Solid golden nuggets: “Daughter”, “Dissident”, “Animal”, “Elderly Woman Behind The Counter In A Small Town”, “Indifference “.
1. Ten (1991)
Perhaps not surprisingly, I choose “Ten” as number 1 on this list. I can not avoid it. It is the soundtrack to my youth, it has followed me all my adult life, and it will forever be my favorite album of all bands I listen to. If you want to look at this a little more objectively, and you probably should, then the debut of Pearl Jam together with the debut of Nirvana (released a month later) is ground zero for the grunge revolution. The last big shift in rock and music in our age, and perhaps the last big shift ever. Within a month, the poodles in Los Angeles had to realize that their time was over, away with hairspray and makeup, in with flannel and unadorned reality. The album contains the sacred grunge trinity of “Alive”, “Black” and “Release” – three songs that define the band Pearl Jam. “Alive” reinvents stadium rock and guitar god Mike McCready shows that he will become a legend in line with Clapton, Hendrix and Page. “Black” is the ultimate mourning song about lost love and “Release” belongs together with “Alive” which Eddie Vedders settles scores with his mother and a lost father he did not know he had until it was too late. “Release” gives me goosebumps every time I hear it. And when you then pull in classics like “Even Flow” and “Jeremy” as well as “Once” and “Porch” with killer guitar solos from McCready, you have gold. “Ten” is an album that should be in every record collection, it is a classic, a monument to the last golden age of rock and album format.

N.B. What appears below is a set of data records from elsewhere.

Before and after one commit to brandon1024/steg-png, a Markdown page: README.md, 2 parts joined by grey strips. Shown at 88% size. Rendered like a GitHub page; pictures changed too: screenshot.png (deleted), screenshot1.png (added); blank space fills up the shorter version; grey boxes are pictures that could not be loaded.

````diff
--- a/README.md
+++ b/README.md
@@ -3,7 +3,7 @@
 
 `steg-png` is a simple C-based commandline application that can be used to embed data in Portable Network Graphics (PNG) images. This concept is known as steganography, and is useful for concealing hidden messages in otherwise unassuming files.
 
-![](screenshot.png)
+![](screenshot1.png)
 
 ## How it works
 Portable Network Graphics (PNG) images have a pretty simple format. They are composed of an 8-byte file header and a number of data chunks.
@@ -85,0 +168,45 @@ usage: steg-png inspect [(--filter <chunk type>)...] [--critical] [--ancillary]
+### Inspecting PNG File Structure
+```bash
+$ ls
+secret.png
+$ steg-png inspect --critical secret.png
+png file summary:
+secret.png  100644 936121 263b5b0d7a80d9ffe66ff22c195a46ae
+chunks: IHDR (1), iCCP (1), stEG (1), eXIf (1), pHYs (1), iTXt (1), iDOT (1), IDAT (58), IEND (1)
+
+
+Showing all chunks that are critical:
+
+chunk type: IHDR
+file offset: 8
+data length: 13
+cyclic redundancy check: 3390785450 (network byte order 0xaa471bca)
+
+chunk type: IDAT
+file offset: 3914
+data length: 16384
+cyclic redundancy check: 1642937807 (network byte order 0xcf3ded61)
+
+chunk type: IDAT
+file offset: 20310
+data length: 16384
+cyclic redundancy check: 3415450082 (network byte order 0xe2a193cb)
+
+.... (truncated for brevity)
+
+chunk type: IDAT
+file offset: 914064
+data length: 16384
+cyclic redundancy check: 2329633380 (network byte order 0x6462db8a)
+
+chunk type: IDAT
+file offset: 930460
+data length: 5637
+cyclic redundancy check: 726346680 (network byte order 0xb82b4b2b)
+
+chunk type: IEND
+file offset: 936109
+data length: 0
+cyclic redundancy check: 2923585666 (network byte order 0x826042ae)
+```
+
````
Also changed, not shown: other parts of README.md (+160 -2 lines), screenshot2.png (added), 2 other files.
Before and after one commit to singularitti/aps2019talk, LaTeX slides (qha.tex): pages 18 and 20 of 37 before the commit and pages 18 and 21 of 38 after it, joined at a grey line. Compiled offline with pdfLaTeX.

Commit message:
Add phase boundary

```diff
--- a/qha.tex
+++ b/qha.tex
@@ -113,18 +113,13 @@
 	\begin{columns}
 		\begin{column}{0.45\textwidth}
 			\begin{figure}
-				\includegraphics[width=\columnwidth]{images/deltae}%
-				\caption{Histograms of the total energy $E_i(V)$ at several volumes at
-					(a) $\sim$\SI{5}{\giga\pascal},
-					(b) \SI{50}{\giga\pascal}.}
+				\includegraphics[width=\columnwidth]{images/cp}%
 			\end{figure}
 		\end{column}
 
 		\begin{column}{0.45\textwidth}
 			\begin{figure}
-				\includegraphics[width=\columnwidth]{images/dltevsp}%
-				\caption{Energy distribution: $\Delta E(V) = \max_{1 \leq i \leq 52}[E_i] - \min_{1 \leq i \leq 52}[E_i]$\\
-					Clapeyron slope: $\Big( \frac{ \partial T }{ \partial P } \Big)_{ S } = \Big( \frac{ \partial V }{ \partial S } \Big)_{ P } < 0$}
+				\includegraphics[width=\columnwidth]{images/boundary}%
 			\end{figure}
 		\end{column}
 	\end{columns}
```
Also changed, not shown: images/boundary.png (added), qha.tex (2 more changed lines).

The birth of a giant, a band that still releases fantastic music almost 30 years later. Considered one of the best live bands of all time, holding concerts for packed stadiums around the world. Alive is a monument!
Feel free to check out the documentary “PJ 20” which is a solid and good documentary of the band’s first 20 years. To hear the band in their prime live, check out the live bootleg from August 7, 2016 and the concert in Fenway Park, Boston. And for the die hard fans, the concert in Telenor Arena (yes, you read that right) on June 29, 2014 is considered a classic.
Almost 30 years ago, there would have been high odds if you bet that Pearl Jam would be one of the most vital rock bands that still existed in 2020, but it turns out that adversity makes strong, and that integrity and sheer joy of playing keep old grunge heroes young and shows the new generation of rockers how to do it with style and energy.